§ **SUPPLIED DATA**
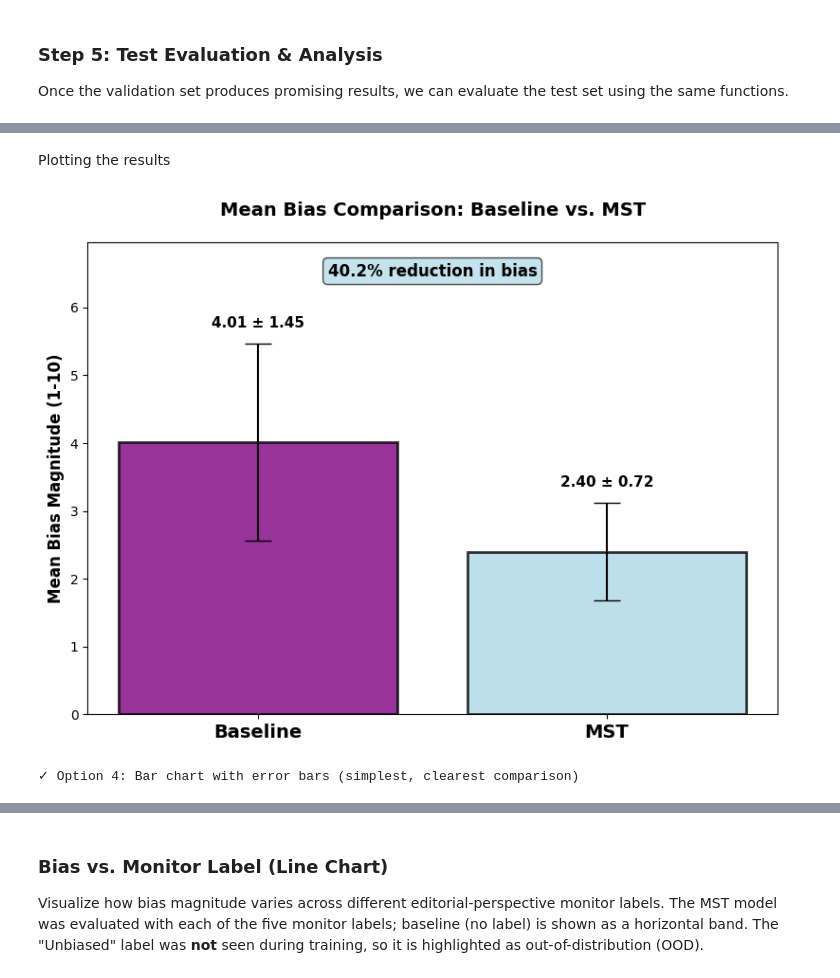
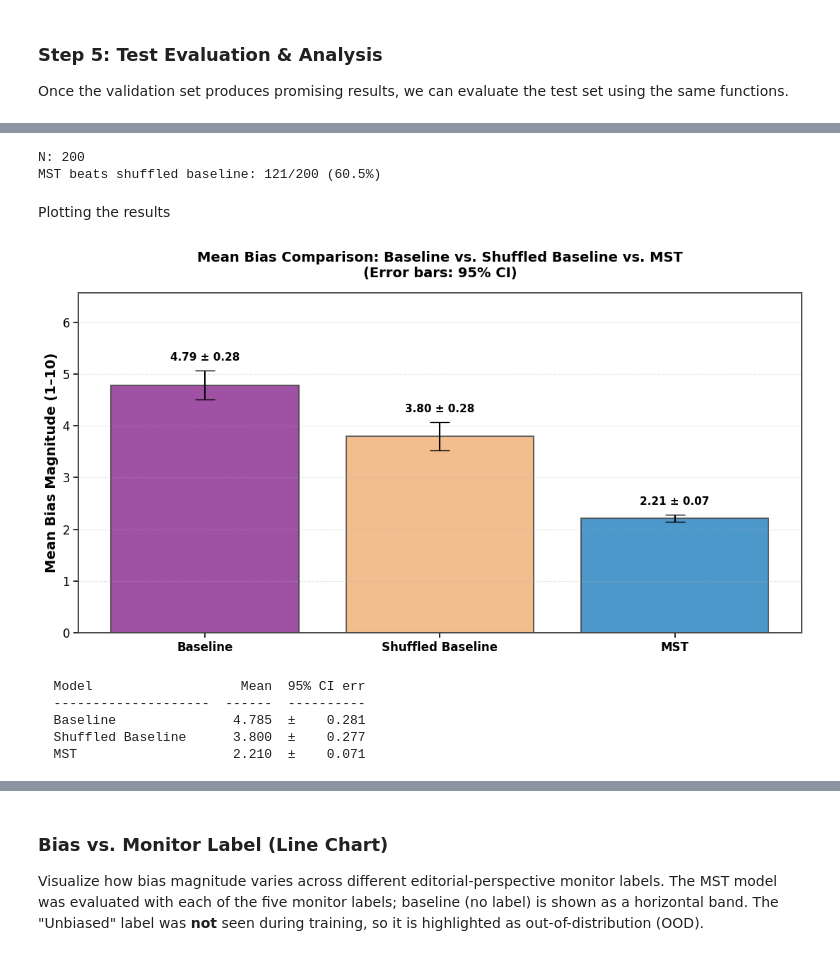
Before and after one commit to AlecHarrisGitHub/Monitor-Sensitive-Training, a Jupyter notebook: News_Bias/Bias_POC_Evaluation.ipynb, the cells around one changed output, grey strips where cells are left out. Drawn from its saved outputs; the diff is of its cells as text; code cells hidden in the pictures.

Commit message:
added ootb model and shuffled baseline to analysis

```diff
--- a/News_Bias/Bias_POC_Evaluation.ipynb
+++ b/News_Bias/Bias_POC_Evaluation.ipynb
@@ -140,29 +141,37 @@ if USE_HUGGINGFACE:
     print(" Data downloaded")
 
     # Model repositories (will download when loading models)
+    OOB_MODEL_NAME       = "meta-llama/Llama-3.2-3B-Instruct"  # base model, no LoRA
     BASELINE_MODEL_DIR = f"{HF_USERNAME}/bias-poc-baseline"
+    SHUFFLED_BASELINE_MODEL_DIR = f"{HF_USERNAME}/bias-poc-shuffled-baseline"
     MST_MODEL_DIR = f"{HF_USERNAME}/bias-poc-mst"
 
     print(f"\nModel repositories configured:")
-    print(f"  Baseline: {BASELINE_MODEL_DIR}")
-    print(f"  MST: {BASELINE_MODEL_DIR}")
+    print(f"  OOB:               {OOB_MODEL_NAME}")
+    print(f"  Baseline:          {BASELINE_MODEL_DIR}")
+    print(f"  Shuffled Baseline: {SHUFFLED_BASELINE_MODEL_DIR}")
+    print(f"  MST:               {MST_MODEL_DIR}")
 
 else:
     print(f"\nUsing local files from Google Drive...")
     ARTICLES_FILE = BASE_DIR / 'all_articles.jsonl'
     VALIDATION_TOPICS_FILE = BASE_DIR / 'validation_topics.jsonl'
     TEST_TOPICS_FILE = BASE_DIR / 'test_topics.jsonl'
+
+    OOB_MODEL_NAME       = "meta-llama/Llama-3.2-3B-Instruct"
+    SHUFFLED_BASELINE_MODEL_DIR = BASE_DIR / 'baseline_lora_output'
     BASELINE_MODEL_DIR = BASE_DIR / 'baseline_lora_output'
     MST_MODEL_DIR = BASE_DIR / 'mst_lora_output'
 
 # Results files
 EVALUATOR_SANITY_RESULTS_FILE = '/content/drive/MyDrive/evaluator_sanity_results.jsonl' if IS_COLAB else BASE_DIR / 'evaluator_sanity_results.jsonl'
 VALIDATION_RESULTS_FILE = '/content/drive/MyDrive/validation_results.jsonl' if IS_COLAB else BASE_DIR / 'validation_results.jsonl'
-TEST_RESULTS_FILE = '/content/drive/MyDrive/test_results.jsonl' if IS_COLAB else BASE_DIR / 'test_results.jsonl'
+TEST_RESULTS_FILE = '/content/drive/MyDrive/four_models_test_results.jsonl' if IS_COLAB else BASE_DIR / 'test_results.jsonl'
+MST_VARIED_TEST_RESULTS_FILE = '/content/drive/MyDrive/mst_varied_test_results.jsonl' if IS_COLAB else BASE_DIR / 'test_results.jsonl'
 
 # Evaluation configuration
 EVAL_CONFIG = {
-    'base_model': 'meta-llama/Llama-3.2-3B-Instruct',
+    'base_model': OOB_MODEL_NAME,
     'evaluator_model': 'anthropic/claude-3.5-sonnet',
     'samples_per_bias': 10,  # For sanity check
     'max_length': 512,
@@ -176,7 +185,9 @@ print(f"{'='*70}")
 print(f"Environment: {'Colab' if IS_COLAB else 'Local'}")
 print(f"Base directory: {BASE_DIR}")
 print(f"Models:")
+print(f"  OOB: {OOB_MODEL_NAME}")
 print(f"  Baseline: {BASELINE_MODEL_DIR}")
+print(f"  Shuffled Baseline: {SHUFFLED_BASELINE_MODEL_DIR}")
 print(f"  MST: {MST_MODEL_DIR}")
 print(f"Results:")
 print(f"  Validation: {VALIDATION_RESULTS_FILE}")
@@ -1577,27 +1666,3 @@ CAVEATS:
 ### **Step 5: Test Evaluation & Analysis**
 
 Once the validation set produces promising results, we can evaluate the test set using the same functions.
-# %%
-# Run test for each MST monitor label (optional; skip this cell if you only want validation).
-test_results_by_label = {}
-
-_base = str(TEST_RESULTS_FILE)
-for key, label in MST_MONITOR_LABELS.items():
-    out_file = _base.replace(".jsonl", f"_{key}.jsonl")
-    test_results_by_label[key] = evaluate_models(
-        baseline_model,
-        baseline_tokenizer,
-        mst_model,
-        mst_tokenizer,
-        test_topics,
-        evaluator_client,
-        mst_monitor_label=label,
-        split_name=f"test/{key}",
-        output_file=out_file,
-        resume=True,
-        save_metadata=True,
-    )
-
-print("\nDone. Test outputs:")
-for key in test_results_by_label:
-    print(" -", _base.replace(".jsonl", f"_{key}.jsonl"))
@@ -1639,3 +1737,27 @@ CAVEATS:
+# %%
+def get_results_summary(results_file: str):
+    results = []
+    with open(results_file, 'r') as f:
+        for line in f:
+            if line.strip():
+                results.append(json.loads(line))
+
+    complete = [r for r in results if r['status'] == 'complete']
+    n = len(complete)
+
+    shuffled_baseline_mags = [r['models']['shuffled_unbiased']['magnitude'] for r in complete]
+    mst_mags      = [r['models']['mst']['magnitude'] for r in complete]
+
+    mst_wins_baseline = sum(1 for b, m in zip(shuffled_baseline_mags, mst_mags) if m < b)
+    mst_wins_baseline_pct = 100 * mst_wins_baseline / n
+
+    print(f"N: {n}")
+    print(f"MST beats shuffled baseline: {mst_wins_baseline}/{n} ({mst_wins_baseline_pct:.1f}%)")
+
+get_results_summary(TEST_RESULTS_FILE)
+# %% [output]
+N: 200
+MST beats shuffled baseline: 121/200 (60.5%)
 # %% [markdown]
 Plotting the results
 # %%
@@ -1698,8 +1841,12 @@ def plot_option_4_bar_comparison(results_file: str, save_path: str = None):
 # %%
-plot_option_4_bar_comparison(TEST_RESULTS_FILE, "result_graph.png")
+plot_bar_comparison(TEST_RESULTS_FILE, "result_graph.png")
 # %% [output]
-[figure, old version]
+[figure, new version]
-✓ Option 4: Bar chart with error bars (simplest, clearest comparison)
+  Model                   Mean  95% CI err
+  --------------------  ------  ----------
+  Baseline               4.785  ±    0.281
+  Shuffled Baseline      3.800  ±    0.277
+  MST                    2.210  ±    0.071
 # %%
 def plot_objectivity_ratings(results_file: str, save_path: str = None):
     """
```
Also changed, not shown: parts of 27 cells of this notebook, 1 other file.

§ **BRIEF**
Would you show all lines of the material above that contain the word "jsonl"?

§ **TASK OUTPUT**
     ARTICLES_FILE = BASE_DIR / 'all_articles.jsonl'
     VALIDATION_TOPICS_FILE = BASE_DIR / 'validation_topics.jsonl'
     TEST_TOPICS_FILE = BASE_DIR / 'test_topics.jsonl'
 EVALUATOR_SANITY_RESULTS_FILE = '/content/drive/MyDrive/evaluator_sanity_results.jsonl' if IS_COLAB else BASE_DIR / 'evaluator_sanity_results.jsonl'
 VALIDATION_RESULTS_FILE = '/content/drive/MyDrive/validation_results.jsonl' if IS_COLAB else BASE_DIR / 'validation_results.jsonl'
-TEST_RESULTS_FILE = '/content/drive/MyDrive/test_results.jsonl' if IS_COLAB else BASE_DIR / 'test_results.jsonl'
+TEST_RESULTS_FILE = '/content/drive/MyDrive/four_models_test_results.jsonl' if IS_COLAB else BASE_DIR / 'test_results.jsonl'
+MST_VARIED_TEST_RESULTS_FILE = '/content/drive/MyDrive/mst_varied_test_results.jsonl' if IS_COLAB else BASE_DIR / 'test_results.jsonl'
-    out_file = _base.replace(".jsonl", f"_{key}.jsonl")
-    print(" -", _base.replace(".jsonl", f"_{key}.jsonl"))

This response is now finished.